by US Forest Service
When the 2020 Labor Day fires burned more than 300,000 hectares over two weeks in parts of western Oregon and Washington, they devastated communities and focused on the threat of West Side fires. A new study led by the US Department of Agriculture’s Pacific Northwest Research Station looks at the context surrounding the fires and provides insight into the historical role and severity of major fires – and the future of wildfires – west of the Cascades mountain range.
said Matthew Riley, a forestry researcher and lead author of the study, which was published in the journal Ecosphere. “The aim of our study was to help understand how this event compares to previous West Side fires so that we can help with adaptation strategies aimed at preventing or mitigating similar events in the future.”
Drawing on a literature review, comprehensive historical data, and new analysis, Riley and colleagues explored five questions about the 2020 Labor Day fires: how the 2020 fires compare to historical fires in the region, the role of weather and climate, the effects of forest management and pre-fire forest structure on burn severity, and the effects of these Fires on the West Side landscape, and what can be done to adapt to similar fires in the future. In the end, they found that the 2020 fires were remarkably consistent with the historical fires on the western side, both in terms of their timing, size, and reason for their rapid spread — drought conditions accompanied by strong easterly winds.
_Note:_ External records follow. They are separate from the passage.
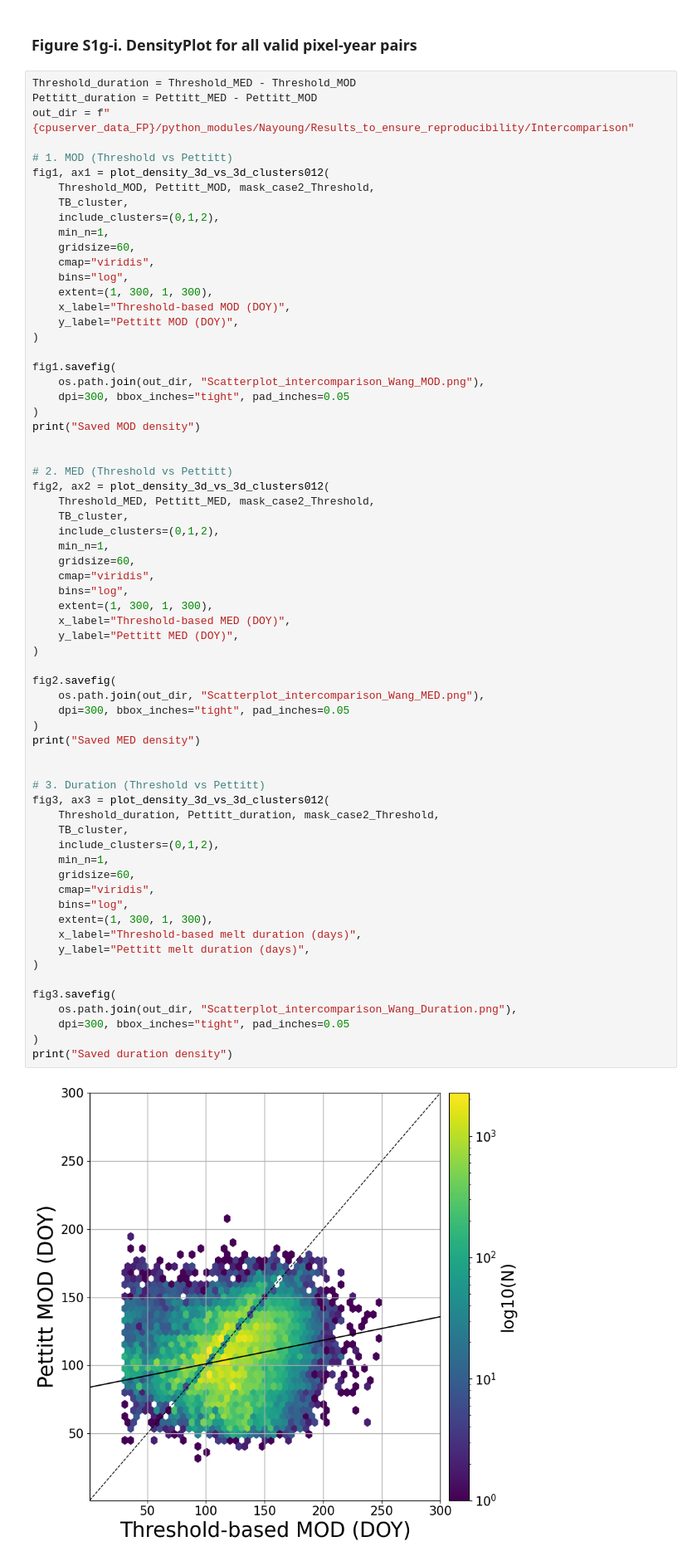
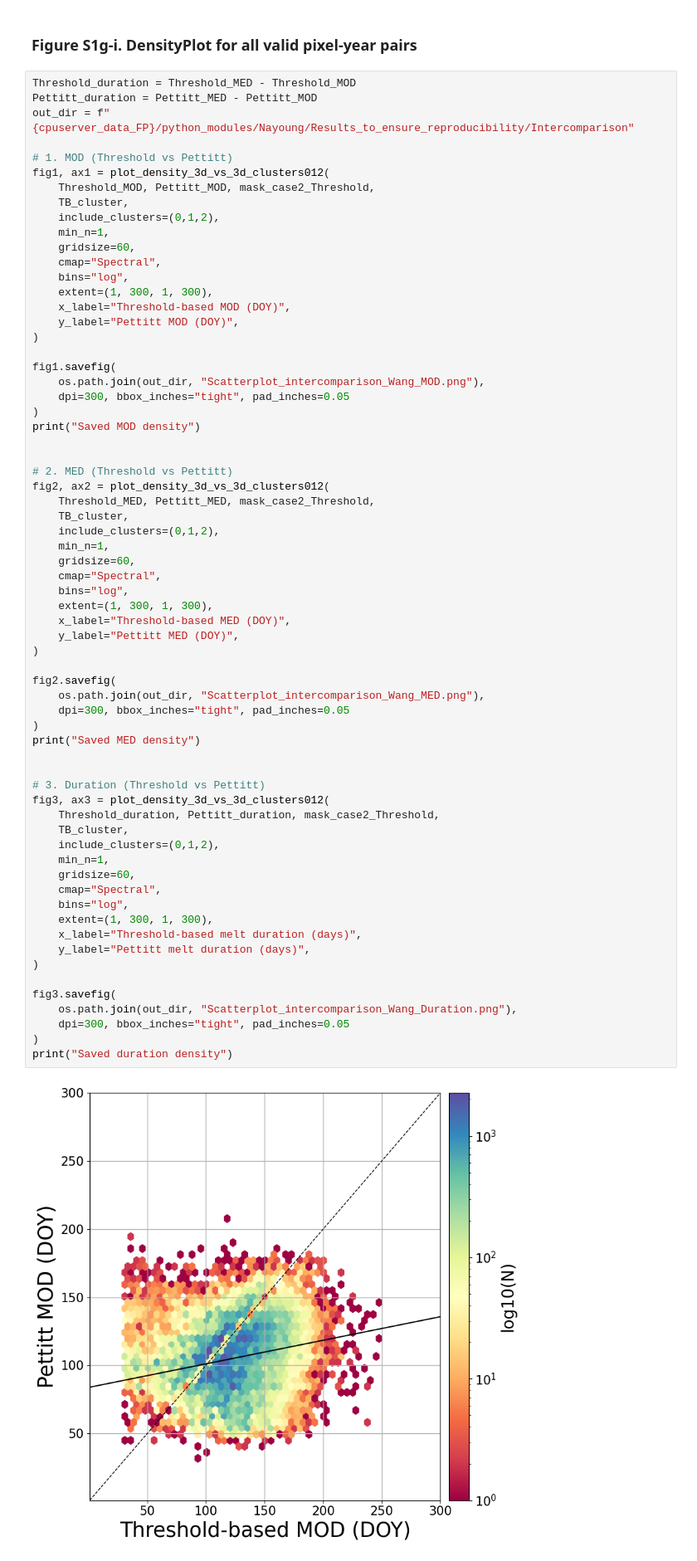
Before and after one commit to Nayoung1204/A-Long-term-Pan-Arctic-Snowmelt-Onset-and-End-Dates-Derived-from-Pettitt-test, a Jupyter notebook: Intercomparison/FigureS1_TableS2_Intercomparison_DensityPlot.ipynb, the cells around one changed output. Shown at 83% size. Cells and saved outputs as stored; diff of their text form.

```diff
--- a/Intercomparison/FigureS1_TableS2_Intercomparison_DensityPlot.ipynb
+++ b/Intercomparison/FigureS1_TableS2_Intercomparison_DensityPlot.ipynb
@@ -969,7 +969,7 @@ fig1, ax1 = plot_density_3d_vs_3d_clusters012(
     include_clusters=(0,1,2),
     min_n=1,
     gridsize=60,
-    cmap="viridis",
+    cmap="Spectral",
     bins="log",
     extent=(1, 300, 1, 300),
     x_label="Threshold-based MOD (DOY)",
@@ -990,39 +990,39 @@ fig2, ax2 = plot_density_3d_vs_3d_clusters012(
     include_clusters=(0,1,2),
     min_n=1,
     gridsize=60,
-    cmap="viridis",
+    cmap="Spectral",
     bins="log",
     extent=(1, 300, 1, 300),
     x_label="Threshold-based MED (DOY)",
     y_label="Pettitt MED (DOY)",
 )
 
 fig2.savefig(
     os.path.join(out_dir, "Scatterplot_intercomparison_Wang_MED.png"),
     dpi=300, bbox_inches="tight", pad_inches=0.05
 )
 print("Saved MED density")
 
 
 # 3. Duration (Threshold vs Pettitt)
 fig3, ax3 = plot_density_3d_vs_3d_clusters012(
     Threshold_duration, Pettitt_duration, mask_case2_Threshold,
     TB_cluster,
     include_clusters=(0,1,2),
     min_n=1,
     gridsize=60,
-    cmap="viridis",
+    cmap="Spectral",
     bins="log",
     extent=(1, 300, 1, 300),
     x_label="Threshold-based melt duration (days)",
     y_label="Pettitt melt duration (days)",
 )
 
 fig3.savefig(
     os.path.join(out_dir, "Scatterplot_intercomparison_Wang_Duration.png"),
     dpi=300, bbox_inches="tight", pad_inches=0.05
 )
 print("Saved duration density")
 # %% [output]
-[figure, old version]
+[figure, new version]
 Saved MOD density
```
Also changed, not shown: parts of 3 cells of this notebook, 24 other files.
“Our findings suggest that these intense fires are normal for West Side landscapes when you look at historical fire systems on longer time scales,” Riley said. In fact, researchers have identified similar large historical fires in the early 20th century under similar weather conditions – some even burning on Labor Day – at some of the same locations that burned in 2020.
Due to the abundance and productivity of forests characteristic of the West Side and the driving role of high winds, it is likely that traditional fire management tools used in dry forests, such as prescribed burning and fuel management, are less effective in West Side forests than they are in the East Side. Their study found that this is particularly the case, when fire weather conditions are as severe as those seen during the 2020 fires.
“Our study indicates that we need very different approaches and adaptation strategies in the west side forests compared to those we use in dry forests,” Riley said.
The study was conducted as part of the Pacific West Side Fire Research Initiative, which was launched in 2019 to develop science-based tools to help resource managers respond to wildfire risks in West Side forests. Study co-authors are from the Washington State Department of Natural Resources, the University of Washington, Oregon State University, and the USDA Pacific Northwest.
- The 2020 Labor Day fires were much larger and more intense than others in the last record, but were remarkably consistent with many historical fires. Strong easterly winds and dry conditions are the common denominator in both the large historical fires of the past and the fires of 2020.
- Forest management and fuel treatments are unlikely to influence fire intensity in the most intense wind fires, such as the 2020 Labor Day fires. Forest structure prior to fires, largely as a result of previous forest management activities, had little effect on burn intensity when it was East winds are strong during the 2020 fires.
- Fuel treatments around homes and infrastructure may be useful under low and medium fire climate conditions.
- Adaptation strategies to similar fires in the future in West Side communities may focus, instead, on flare prevention, fire suppression, and community preparedness.
Matthew C. Ocean (2022). doi: 10.1002/ecs2.4070
Wildfire Today, articles published in September 2020 tagged Oregon or Washington.